=== Section Start ===
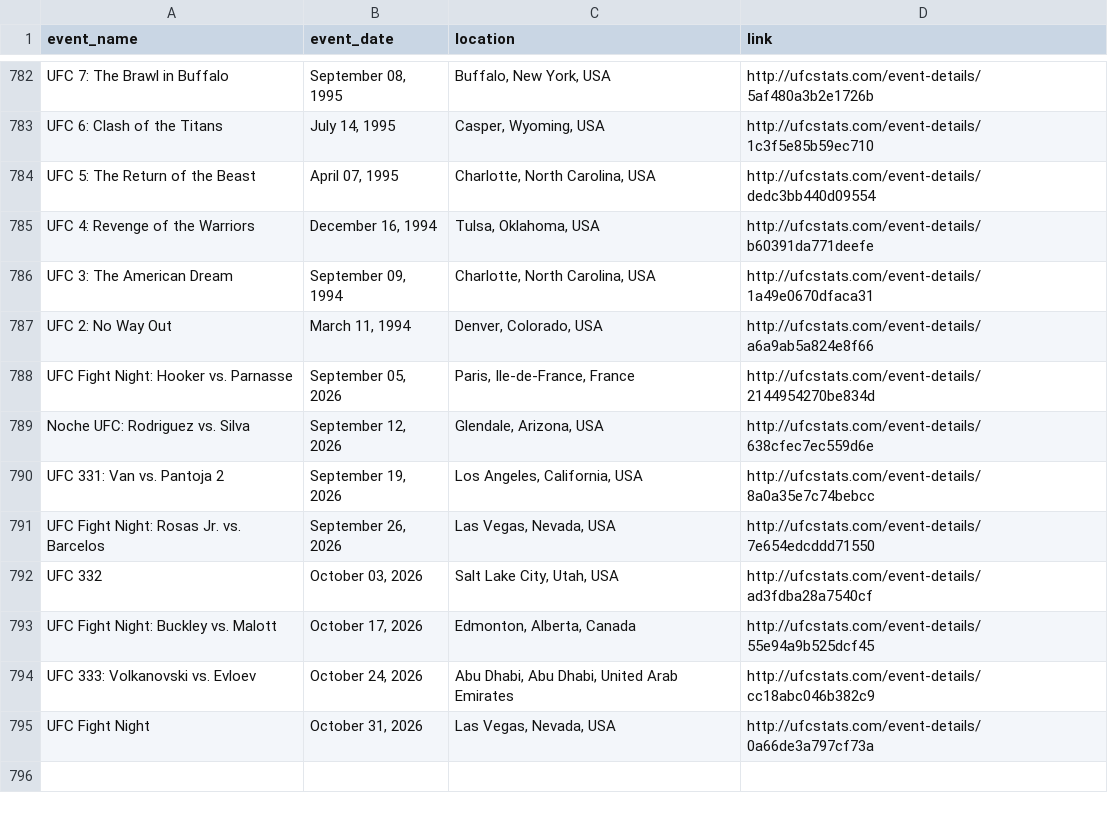
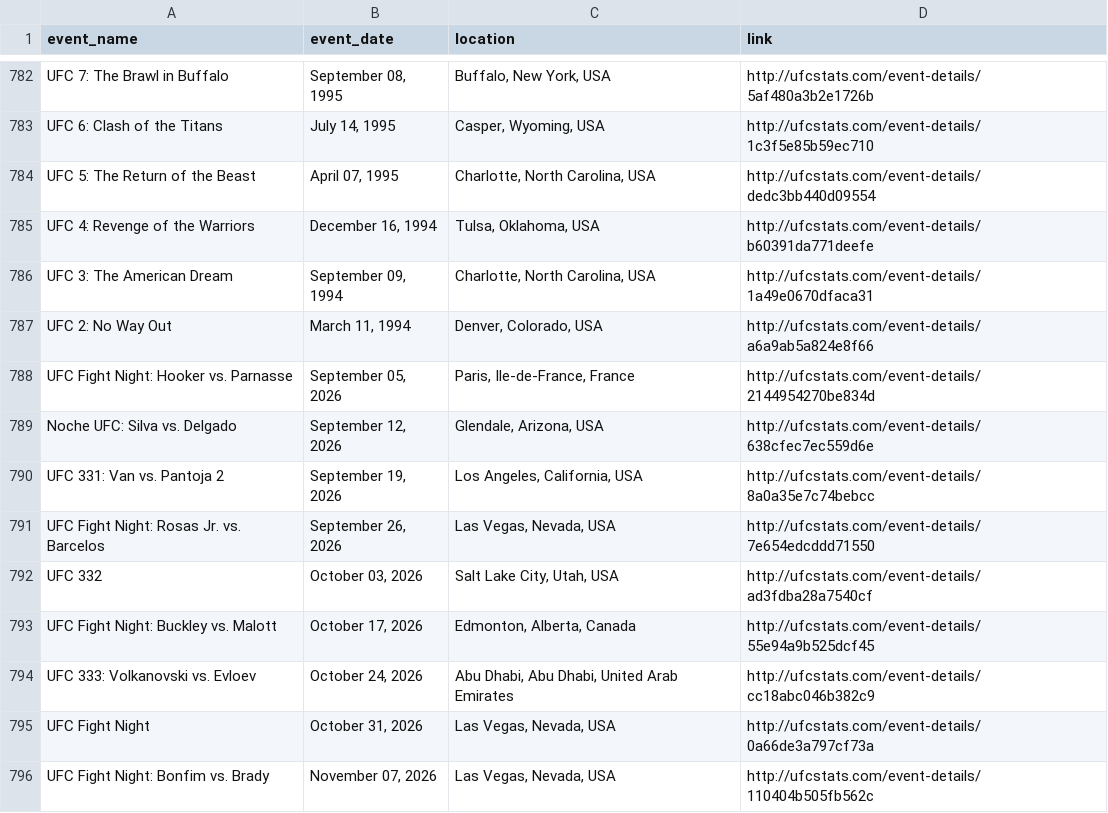
Before and after one commit to P-AEL/Better, a CSV file: data/scraped_data/ufc_events.csv, drawn as a sheet; only a part is shown, gaps mark what is left out.

```diff
--- a/data/scraped_data/ufc_events.csv
+++ b/data/scraped_data/ufc_events.csv
@@ -788,3 +788,3 @@ UFC 2: No Way Out,"March 11, 1994","Denver, Colorado, USA",http://ufcstats.com/e
 UFC Fight Night: Hooker vs. Parnasse,"September 05, 2026","Paris, Ile-de-France, France",http://ufcstats.com/event-details/2144954270be834d
-Noche UFC: Rodriguez vs. Silva,"September 12, 2026","Glendale, Arizona, USA",http://ufcstats.com/event-details/638cfec7ec559d6e
+Noche UFC: Silva vs. Delgado,"September 12, 2026","Glendale, Arizona, USA",http://ufcstats.com/event-details/638cfec7ec559d6e
 UFC 331: Van vs. Pantoja 2,"September 19, 2026","Los Angeles, California, USA",http://ufcstats.com/event-details/8a0a35e7c74bebcc
@@ -795 +795,2 @@ UFC 333: Volkanovski vs. Evloev,"October 24, 2026","Abu Dhabi, Abu Dhabi, United
 UFC Fight Night,"October 31, 2026","Las Vegas, Nevada, USA",http://ufcstats.com/event-details/0a66de3a797cf73a
+UFC Fight Night: Bonfim vs. Brady,"November 07, 2026","Las Vegas, Nevada, USA",http://ufcstats.com/event-details/110404b505fb562c
```
Also changed, not shown: data/forward_predictions.csv, data/scraped_data/ufc_fight_odds_history.csv, 5 other files.
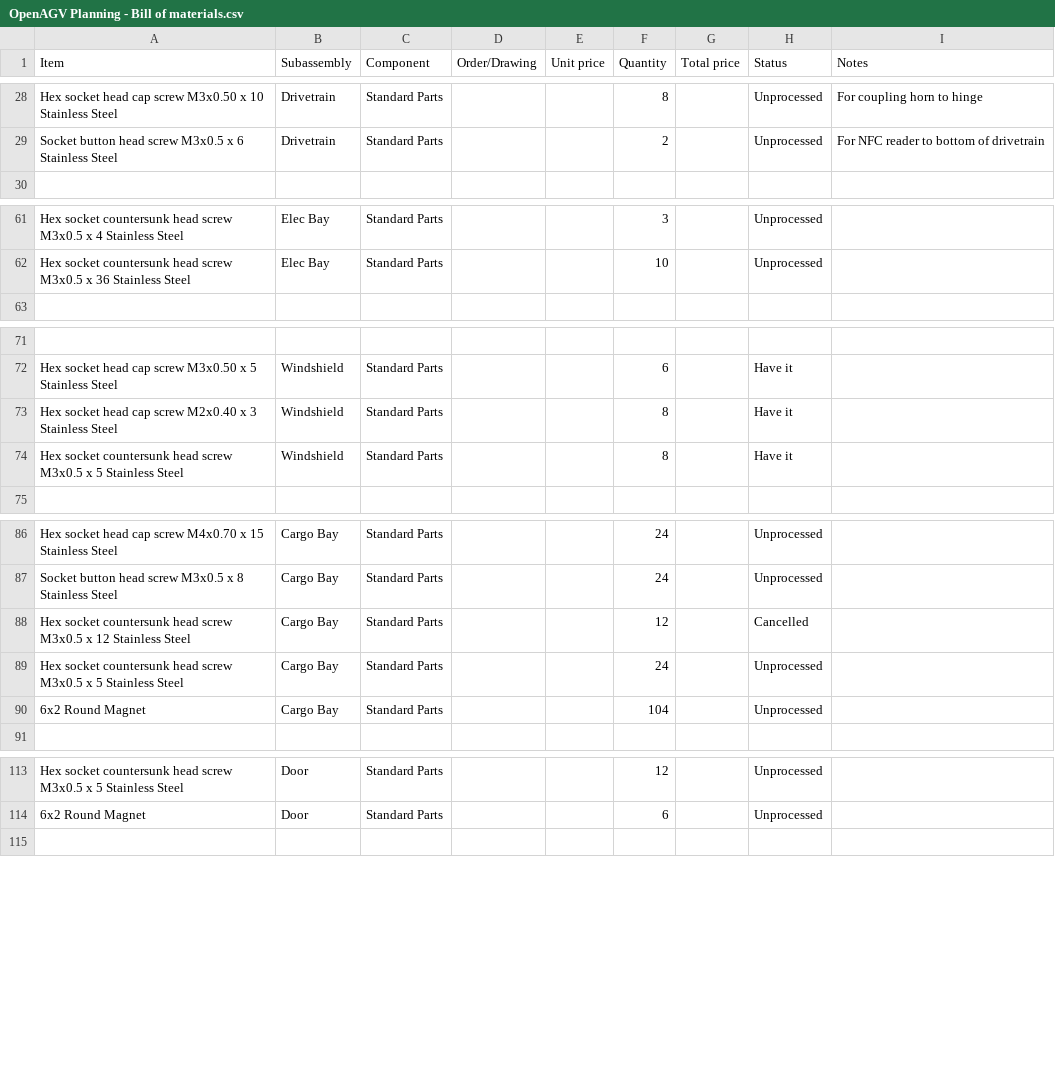
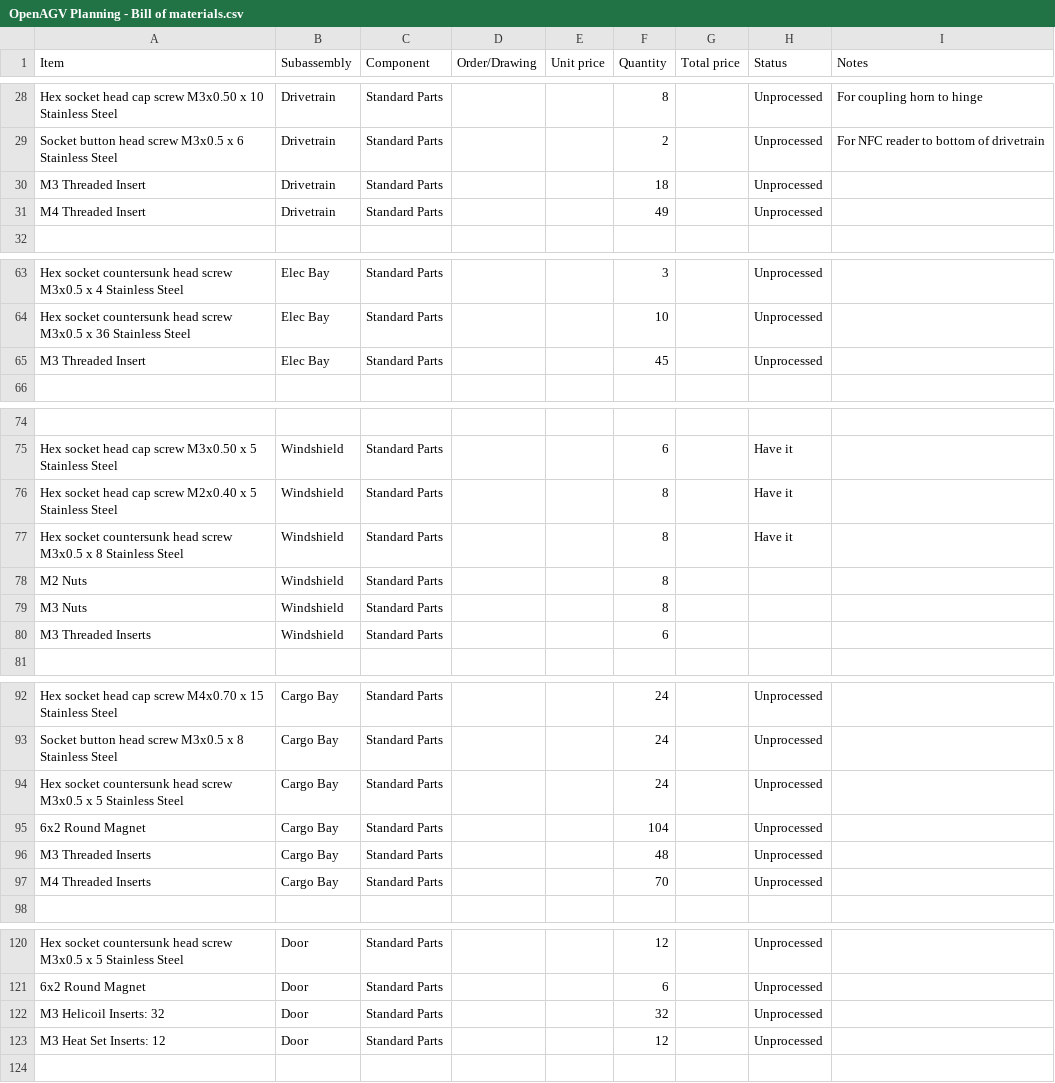
Before and after one commit to magmalabsdev/OpenAGV, a CSV file: OpenAGV Planning - Bill of materials.csv, drawn as a sheet; only a part is shown, gaps mark what is left out; removed rows and columns are numbered as before the commit, all else as after; the diff covers the shown part only; the diff names each change by its address in the sheet, - before the commit and + after, or states it on an @@ line.

```diff
--- a/OpenAGV Planning - Bill of materials.csv
+++ b/OpenAGV Planning - Bill of materials.csv
+row 30: M3 Threaded Insert | Drivetrain | Standard Parts |  |  | 18 |  | Unprocessed
+row 31: M4 Threaded Insert | Drivetrain | Standard Parts |  |  | 49 |  | Unprocessed
+row 65: M3 Threaded Insert | Elec Bay | Standard Parts |  |  | 45 |  | Unprocessed
-A76 (Item): …M2x0.40 x 3 Stainless Steel
+A76 (Item): …M2x0.40 x 5 Stainless Steel
-A77 (Item): …M3x0.5 x 5 Stainless Steel
+A77 (Item): …M3x0.5 x 8 Stainless Steel
+row 78: M2 Nuts | Windshield | Standard Parts |  |  | 8
+row 79: M3 Nuts | Windshield | Standard Parts |  |  | 8
+row 80: M3 Threaded Inserts | Windshield | Standard Parts |  |  | 6
-row 88: Hex socket countersunk head screw M3x0.5 x 12 Stainless Steel | Cargo Bay | Standard Parts |  |  | 12 |  | Cancelled
+row 96: M3 Threaded Inserts | Cargo Bay | Standard Parts |  |  | 48 |  | Unprocessed
+row 97: M4 Threaded Inserts | Cargo Bay | Standard Parts |  |  | 70 |  | Unprocessed
+row 122: M3 Helicoil Inserts: 32 | Door | Standard Parts |  |  | 32 |  | Unprocessed
+row 123: M3 Heat Set Inserts: 12 | Door | Standard Parts |  |  | 12 |  | Unprocessed
```
Also changed, not shown: 33 added rows, 1 removed row and 8 edited cells elsewhere in this file.
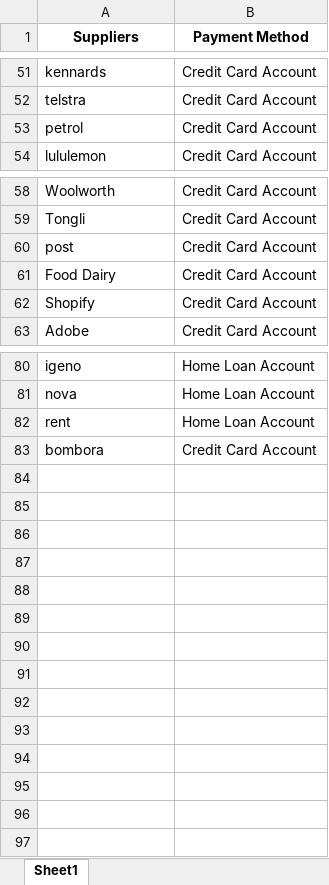
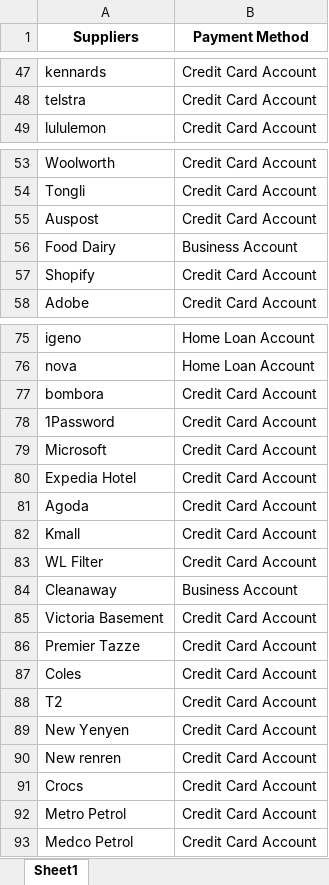
Before and after one commit to scottyuanau/Renames, an Excel workbook: Supplier-Payment-Method.xlsx, sheet Sheet1, drawn as a sheet; only a part is shown, gaps mark what is left out; values as stored, in another font and other column widths than the file's, no borders; removed rows and columns are numbered as before the commit, all else as after; the diff covers the shown part only; the diff names each change by its address in the sheet, - before the commit and + after, or states it on an @@ line.

Commit message:
fixed logic to move files according to the months. added suppliers to the list.

```diff
--- a/Supplier-Payment-Method.xlsx (sheet Sheet1)
+++ b/Supplier-Payment-Method.xlsx (sheet Sheet1)
-row 53: petrol | Credit Card Account
-A55 (Suppliers): post
+A55 (Suppliers): Auspost
-B56 (Payment Method): Credit Card Account
+B56 (Payment Method): Business Account
-row 82: rent | Home Loan Account
+row 78: 1Password | Credit Card Account
+row 79: Microsoft | Credit Card Account
+row 80: Expedia Hotel | Credit Card Account
+row 81: Agoda | Credit Card Account
+row 82: Kmall | Credit Card Account
+row 83: WL Filter | Credit Card Account
+row 84: Cleanaway | Business Account
+row 85: Victoria Basement | Credit Card Account
+row 86: Premier Tazze | Credit Card Account
+row 87: Coles | Credit Card Account
+row 88: T2 | Credit Card Account
+row 89: New Yenyen | Credit Card Account
+row 90: New renren | Credit Card Account
+row 91: Crocs | Credit Card Account
+row 92: Metro Petrol | Credit Card Account
+row 93: Medco Petrol | Credit Card Account
```
Also changed, not shown: 4 removed rows elsewhere in this sheet, 1 other file.
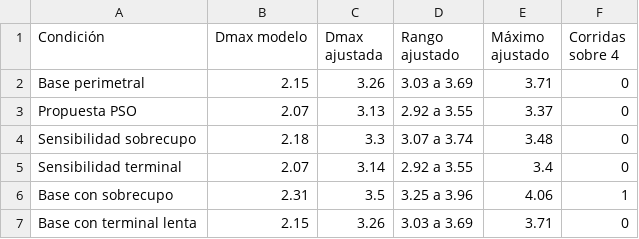
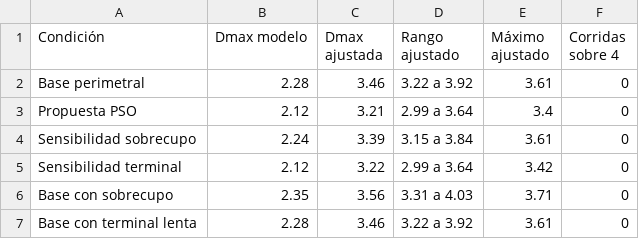
Before and after one commit to MEN-GUE/proyecto2-m-s, a CSV file: results/tables/densidad_ajustada.csv, drawn as a sheet.

```diff
--- a/results/tables/densidad_ajustada.csv
+++ b/results/tables/densidad_ajustada.csv
@@ -1,7 +1,7 @@
 Condición,Dmax modelo,Dmax ajustada,Rango ajustado,Máximo ajustado,Corridas sobre 4
-Base perimetral,2.15,3.26,3.03 a 3.69,3.71,0
-Propuesta PSO,2.07,3.13,2.92 a 3.55,3.37,0
-Sensibilidad sobrecupo,2.18,3.3,3.07 a 3.74,3.48,0
-Sensibilidad terminal,2.07,3.14,2.92 a 3.55,3.4,0
-Base con sobrecupo,2.31,3.5,3.25 a 3.96,4.06,1
-Base con terminal lenta,2.15,3.26,3.03 a 3.69,3.71,0
+Base perimetral,2.28,3.46,3.22 a 3.92,3.61,0
+Propuesta PSO,2.12,3.21,2.99 a 3.64,3.4,0
+Sensibilidad sobrecupo,2.24,3.39,3.15 a 3.84,3.61,0
+Sensibilidad terminal,2.12,3.22,2.99 a 3.64,3.42,0
+Base con sobrecupo,2.35,3.56,3.31 a 4.03,3.71,0
+Base con terminal lenta,2.28,3.46,3.22 a 3.92,3.61,0
```
Also changed, not shown: results/tables/comparaciones.csv, results/tables/correspondencia.csv, 55 other files.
=== Section End ===
• **Problem**
Work through the data and count each line holding the string "Method". Give only that count.

• **Written response**
5